(Itemized modification records)
====

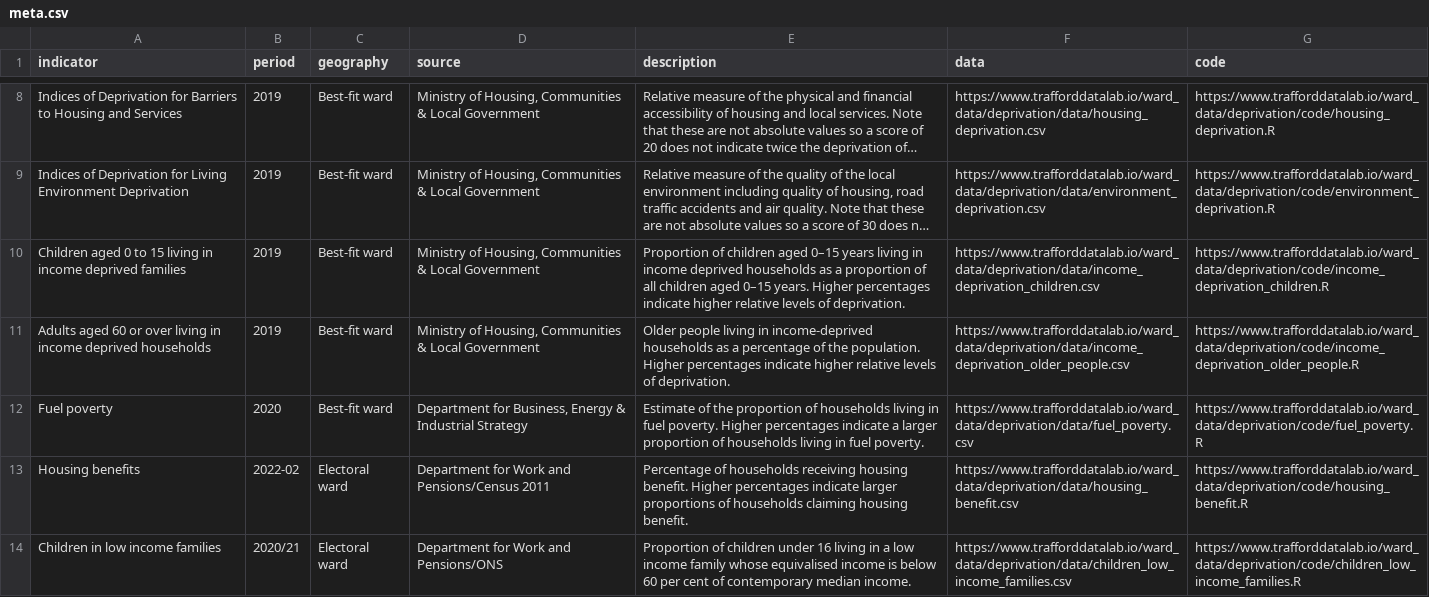
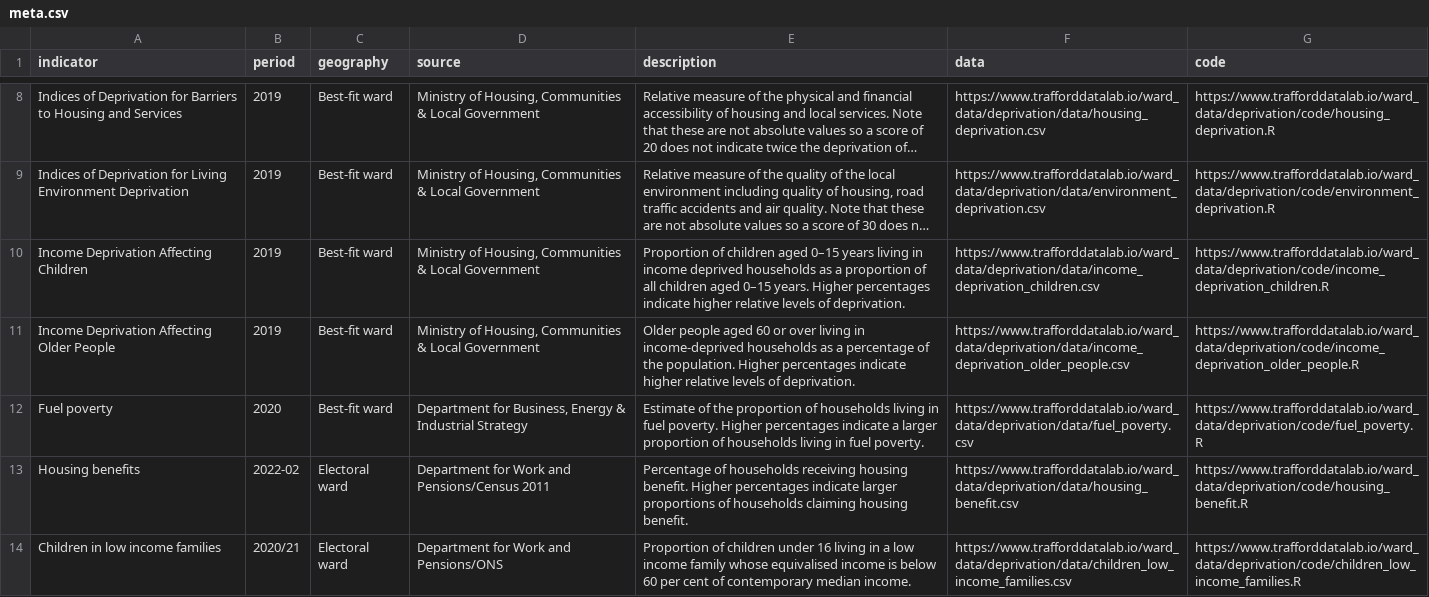
Before and after one commit to traffordDataLab/ward_data, a CSV file: deprivation/meta.csv, drawn as a sheet; only a part is shown, gaps mark what is left out; long unchanged cells end in …; the diff names each change by its address in the sheet, - before the commit and + after, or states it on an @@ line.

```diff
--- a/deprivation/meta.csv
+++ b/deprivation/meta.csv
-A10 (indicator): Children aged 0 to 15 living in income deprived families
+A10 (indicator): Income Deprivation Affecting Children
-A11 (indicator): Adults aged 60 or over living in income deprived households
+A11 (indicator): Income Deprivation Affecting Older People
-E11 (description): Older people living in…
+E11 (description): Older people aged 60 or over living in…
```
Also changed, not shown: economy/data/number_of_jobs.csv, economy/meta.csv, 1 other file.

====

If a line in the data above contains "Affecting", return that line.

+A10 (indicator): Income Deprivation Affecting Children
+A11 (indicator): Income Deprivation Affecting Older People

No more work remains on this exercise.